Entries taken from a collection
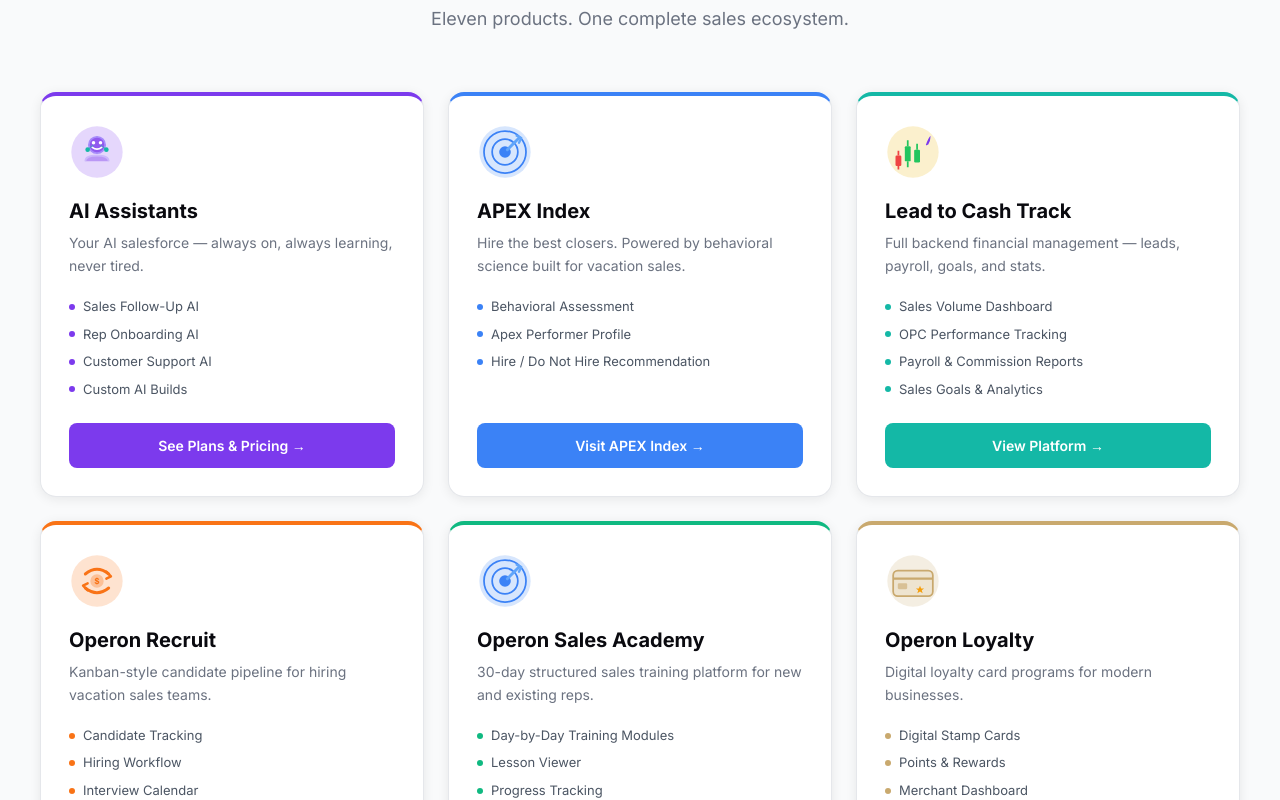
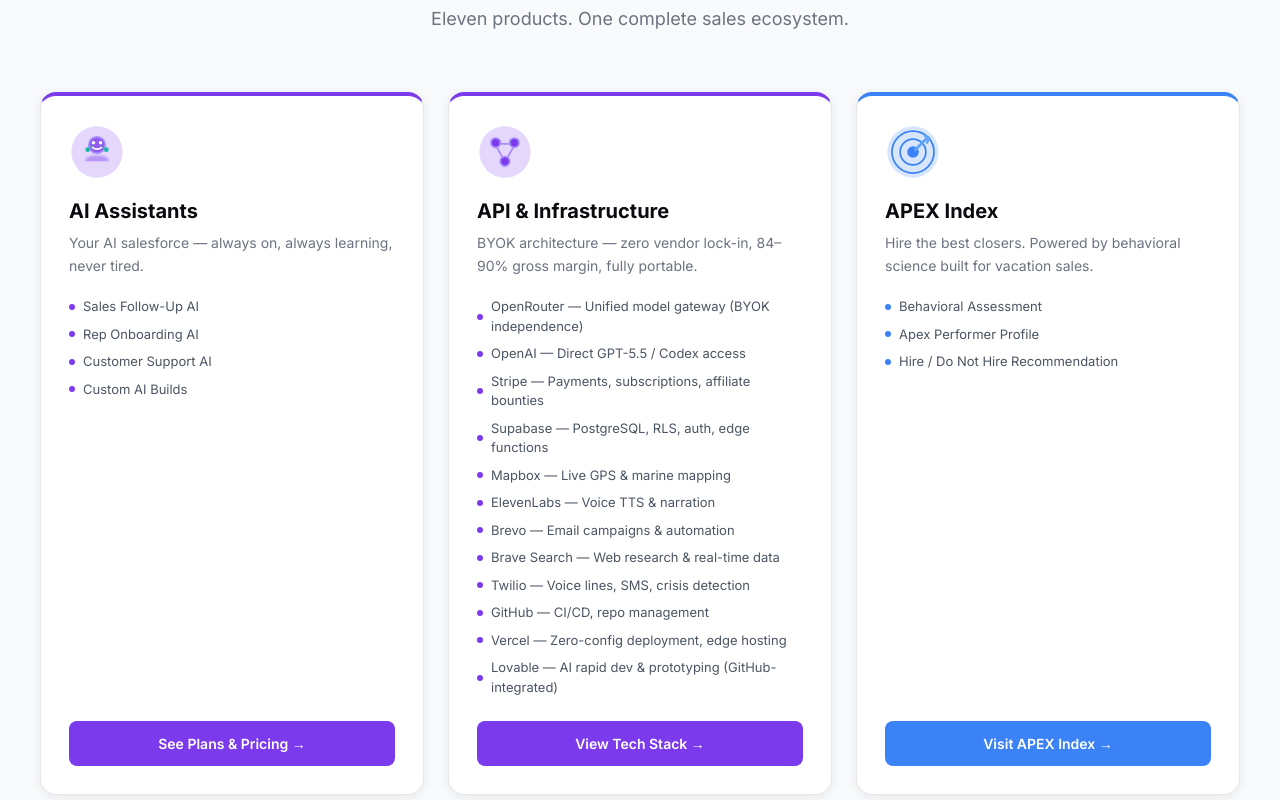
Before and after one commit to Antarestravelclub/Operon, a React (Vite) app: page / in a window 1280 px wide. Shown: the part 1240-2040 px from the top of the page. Built offline with nearby package versions, Linux system fonts and the light colour scheme.

Commit message:
Add API & Infrastructure tile to Starting Lineup section

```diff
--- a/src/pages/Landing.tsx
+++ b/src/pages/Landing.tsx
@@ -160,6 +160,18 @@
 );
 
 
+const APIIcon = () => (
+  <svg width="56" height="56" viewBox="0 0 48 48" fill="none">
+    <circle cx="24" cy="24" r="22" fill="#7c3aed" opacity="0.2"/>
+    <circle cx="16" cy="16" r="4" fill="#7c3aed" stroke="#a78bfa" strokeWidth="1.5"/>
+    <circle cx="32" cy="16" r="4" fill="#7c3aed" stroke="#a78bfa" strokeWidth="1.5"/>
+    <circle cx="24" cy="32" r="4" fill="#7c3aed" stroke="#a78bfa" strokeWidth="1.5"/>
+    <line x1="19" y1="17" x2="29" y2="17" stroke="#a78bfa" strokeWidth="1.5"/>
+    <line x1="17" y1="20" x2="22" y2="29" stroke="#a78bfa" strokeWidth="1.5"/>
+    <line x1="31" y1="20" x2="26" y2="29" stroke="#a78bfa" strokeWidth="1.5"/>
+  </svg>
+);
+
 const AIIcon = () => (
   <svg width="56" height="56" viewBox="0 0 48 48" fill="none">
     <circle cx="24" cy="24" r="22" fill="#7c3aed" opacity="0.2"/>
@@ -190,6 +202,29 @@
       products: ['Sales Follow-Up AI', 'Rep Onboarding AI', 'Customer Support AI', 'Custom AI Builds'],
       cta: 'See Plans & Pricing',
       ctaLink: '/ai-assistants.html',
+      external: false,
+    },
+    {
+      icon: <APIIcon />,
+      title: 'API & Infrastructure',
+      color: '#7c3aed',
+      tagline: 'BYOK architecture — zero vendor lock-in, 84–90% gross margin, fully portable.',
+      products: [
+        'OpenRouter — Unified model gateway (BYOK independence)',
+        'OpenAI — Direct GPT-5.5 / Codex access',
+        'Stripe — Payments, subscriptions, affiliate bounties',
+        'Supabase — PostgreSQL, RLS, auth, edge functions',
+        'Mapbox — Live GPS & marine mapping',
+        'ElevenLabs — Voice TTS & narration',
+        'Brevo — Email campaigns & automation',
+        'Brave Search — Web research & real-time data',
+        'Twilio — Voice lines, SMS, crisis detection',
+        'GitHub — CI/CD, repo management',
+        'Vercel — Zero-config deployment, edge hosting',
+        'Lovable — AI rapid dev & prototyping (GitHub-integrated)',
+      ],
+      cta: 'View Tech Stack',
+      ctaLink: '/docs',
       external: false,
     },
     {
```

Problem requirements ▸ Your output must match the records word for word, apart from the images, which are left out.

Result of the exercise ▸
Before and after one commit to Antarestravelclub/Operon, a React (Vite) app: page / in a window 1280 px wide. Shown: the part 1240-2040 px from the top of the page. Built offline with nearby package versions, Linux system fonts and the light colour scheme.

Commit message:
Add API & Infrastructure tile to Starting Lineup section

```diff
--- a/src/pages/Landing.tsx
+++ b/src/pages/Landing.tsx
@@ -160,6 +160,18 @@
 );
 
 
+const APIIcon = () => (
+  <svg width="56" height="56" viewBox="0 0 48 48" fill="none">
+    <circle cx="24" cy="24" r="22" fill="#7c3aed" opacity="0.2"/>
+    <circle cx="16" cy="16" r="4" fill="#7c3aed" stroke="#a78bfa" strokeWidth="1.5"/>
+    <circle cx="32" cy="16" r="4" fill="#7c3aed" stroke="#a78bfa" strokeWidth="1.5"/>
+    <circle cx="24" cy="32" r="4" fill="#7c3aed" stroke="#a78bfa" strokeWidth="1.5"/>
+    <line x1="19" y1="17" x2="29" y2="17" stroke="#a78bfa" strokeWidth="1.5"/>
+    <line x1="17" y1="20" x2="22" y2="29" stroke="#a78bfa" strokeWidth="1.5"/>
+    <line x1="31" y1="20" x2="26" y2="29" stroke="#a78bfa" strokeWidth="1.5"/>
+  </svg>
+);
+
 const AIIcon = () => (
   <svg width="56" height="56" viewBox="0 0 48 48" fill="none">
     <circle cx="24" cy="24" r="22" fill="#7c3aed" opacity="0.2"/>
@@ -190,6 +202,29 @@
       products: ['Sales Follow-Up AI', 'Rep Onboarding AI', 'Customer Support AI', 'Custom AI Builds'],
       cta: 'See Plans & Pricing',
       ctaLink: '/ai-assistants.html',
+      external: false,
+    },
+    {
+      icon: <APIIcon />,
+      title: 'API & Infrastructure',
+      color: '#7c3aed',
+      tagline: 'BYOK architecture — zero vendor lock-in, 84–90% gross margin, fully portable.',
+      products: [
+        'OpenRouter — Unified model gateway (BYOK independence)',
+        'OpenAI — Direct GPT-5.5 / Codex access',
+        'Stripe — Payments, subscriptions, affiliate bounties',
+        'Supabase — PostgreSQL, RLS, auth, edge functions',
+        'Mapbox — Live GPS & marine mapping',
+        'ElevenLabs — Voice TTS & narration',
+        'Brevo — Email campaigns & automation',
+        'Brave Search — Web research & real-time data',
+        'Twilio — Voice lines, SMS, crisis detection',
+        'GitHub — CI/CD, repo management',
+        'Vercel — Zero-config deployment, edge hosting',
+        'Lovable — AI rapid dev & prototyping (GitHub-integrated)',
+      ],
+      cta: 'View Tech Stack',
+      ctaLink: '/docs',
       external: false,
     },
     {
```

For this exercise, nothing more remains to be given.